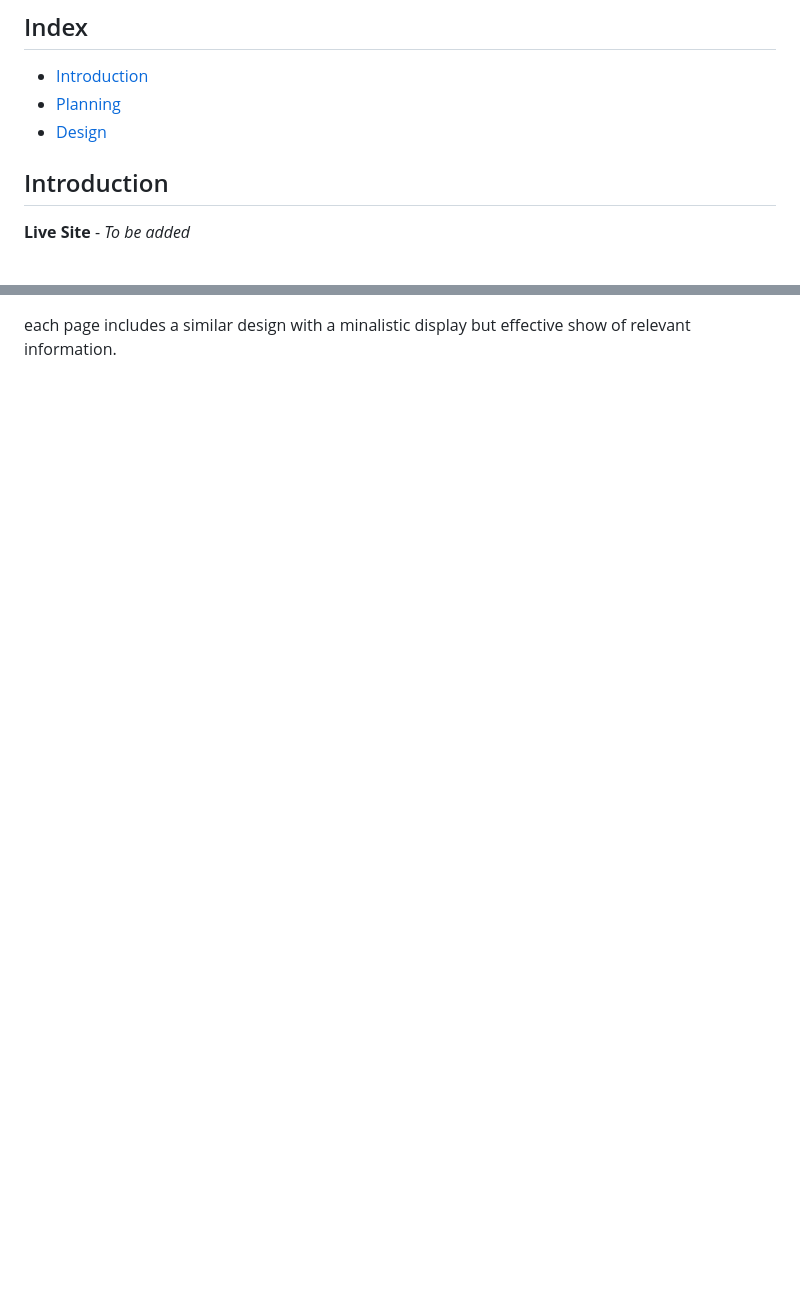
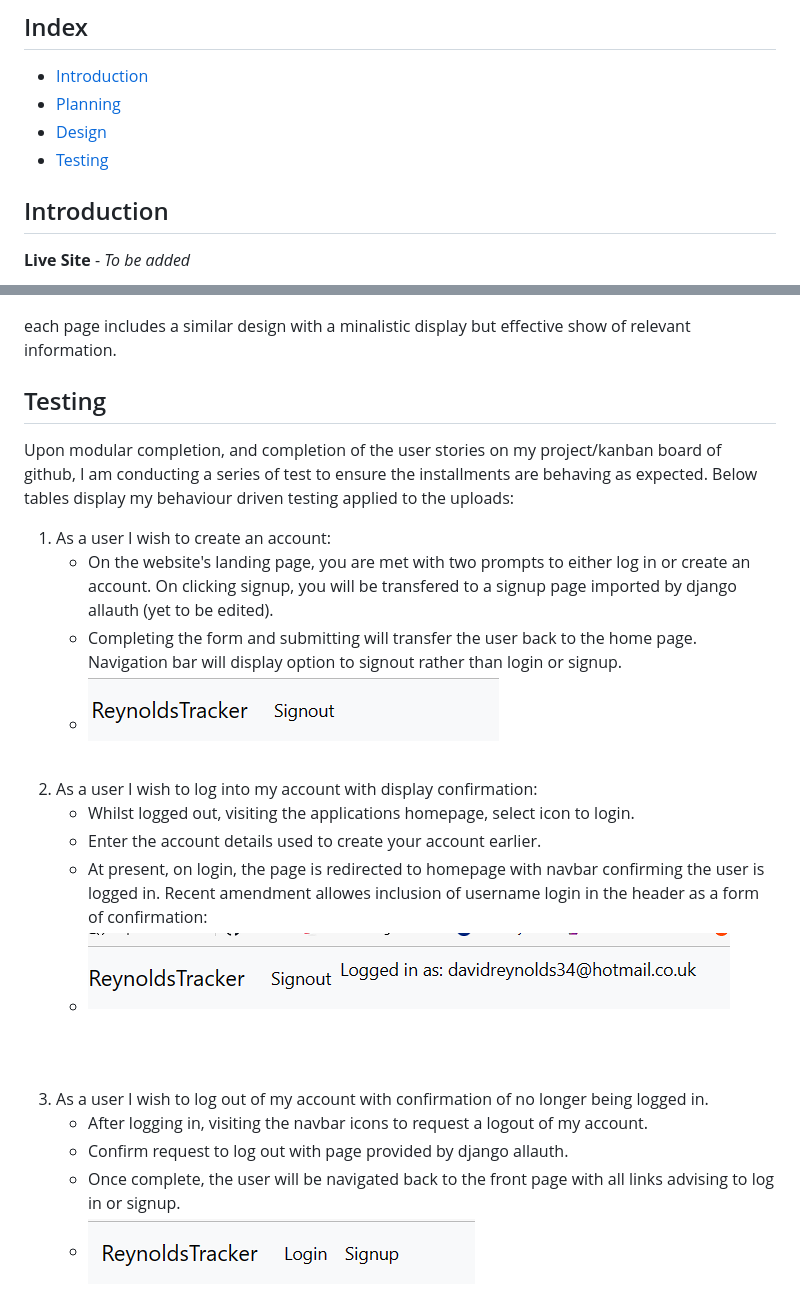
Before and after one commit to FluffyBullet/ReynoldsMachinery, a Markdown page: README.md, 2 parts joined by grey strips. Rendered like a GitHub page; pictures changed too: assets/readme_images/reynoldstracker_login_success.png (added), assets/readme_images/reynoldstracker_signout_success.png (added), assets/readme_images/reynoldstracker_signup_success.png (added); blank space fills up the shorter version.

Commit message:
readme includes testing of navbar with logging in/out function

```diff
--- a/README.md
+++ b/README.md
@@ -4,6 +4,7 @@
 * [Introduction](#Introduction)
 * [Planning](#planning)
 * [Design](#design)
+* [Testing](#testing)
 
 ## Introduction
 
@@ -133,3 +134,22 @@ For larger displays, I have selected the following designs:
 <img src="./assets/readme_images/large_model_profile.png" height="250px"/>
 
 each page includes a similar design with a minalistic display but effective show of relevant information.
+
+## Testing
+
+Upon modular completion, and completion of the user stories on my project/kanban board of github, I am conducting a series of test to ensure the installments are behaving as expected. Below tables display my behaviour driven testing applied to the uploads:
+
+1. As a user I wish to create an account:
+    * On the website's landing page, you are met with two prompts to either log in or create an account. On clicking signup, you will be transfered to a signup page imported by django allauth (yet to be edited).
+    * Completing the form and submitting will transfer the user back to the home page. Navigation bar will display option to signout rather than login or signup.
+    * <img src="./assets/readme_images/reynoldstracker_signup_success.png"/>
+1. As a user I wish to log into my account with display confirmation:
+    * Whilst logged out, visiting the applications homepage, select icon to login.
+    * Enter the account details used to create your account earlier.
+    * At present, on login, the page is redirected to homepage with navbar confirming the user is logged in. Recent amendment allowes inclusion of username login in the header as a form of confirmation:
+    * <img src="./assets/readme_images/reynoldstracker_login_success.png"/>
+1. As a user I wish to log out of my account with confirmation of no longer being logged in.
+    * After logging in, visiting the navbar icons to request a logout of my account.
+    * Confirm request to log out with page provided by django allauth.
+    * Once complete, the user will be navigated back to the front page with all links advising to log in or signup.
+    * <img src="./assets/readme_images/reynoldstracker_signout_success.png"/>
```
Also changed, not shown: 5 other files.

- _WHAT THE TASK REQUIRES_
The output is the data above, repeated exactly, with pictures omitted.

- _WRITTEN REPLY_
Before and after one commit to FluffyBullet/ReynoldsMachinery, a Markdown page: README.md, 2 parts joined by grey strips. Rendered like a GitHub page; pictures changed too: assets/readme_images/reynoldstracker_login_success.png (added), assets/readme_images/reynoldstracker_signout_success.png (added), assets/readme_images/reynoldstracker_signup_success.png (added); blank space fills up the shorter version.

Commit message:
readme includes testing of navbar with logging in/out function

```diff
--- a/README.md
+++ b/README.md
@@ -4,6 +4,7 @@
 * [Introduction](#Introduction)
 * [Planning](#planning)
 * [Design](#design)
+* [Testing](#testing)
 
 ## Introduction
 
@@ -133,3 +134,22 @@ For larger displays, I have selected the following designs:
 <img src="./assets/readme_images/large_model_profile.png" height="250px"/>
 
 each page includes a similar design with a minalistic display but effective show of relevant information.
+
+## Testing
+
+Upon modular completion, and completion of the user stories on my project/kanban board of github, I am conducting a series of test to ensure the installments are behaving as expected. Below tables display my behaviour driven testing applied to the uploads:
+
+1. As a user I wish to create an account:
+    * On the website's landing page, you are met with two prompts to either log in or create an account. On clicking signup, you will be transfered to a signup page imported by django allauth (yet to be edited).
+    * Completing the form and submitting will transfer the user back to the home page. Navigation bar will display option to signout rather than login or signup.
+    * <img src="./assets/readme_images/reynoldstracker_signup_success.png"/>
+1. As a user I wish to log into my account with display confirmation:
+    * Whilst logged out, visiting the applications homepage, select icon to login.
+    * Enter the account details used to create your account earlier.
+    * At present, on login, the page is redirected to homepage with navbar confirming the user is logged in. Recent amendment allowes inclusion of username login in the header as a form of confirmation:
+    * <img src="./assets/readme_images/reynoldstracker_login_success.png"/>
+1. As a user I wish to log out of my account with confirmation of no longer being logged in.
+    * After logging in, visiting the navbar icons to request a logout of my account.
+    * Confirm request to log out with page provided by django allauth.
+    * Once complete, the user will be navigated back to the front page with all links advising to log in or signup.
+    * <img src="./assets/readme_images/reynoldstracker_signout_success.png"/>
```
Also changed, not shown: 5 other files.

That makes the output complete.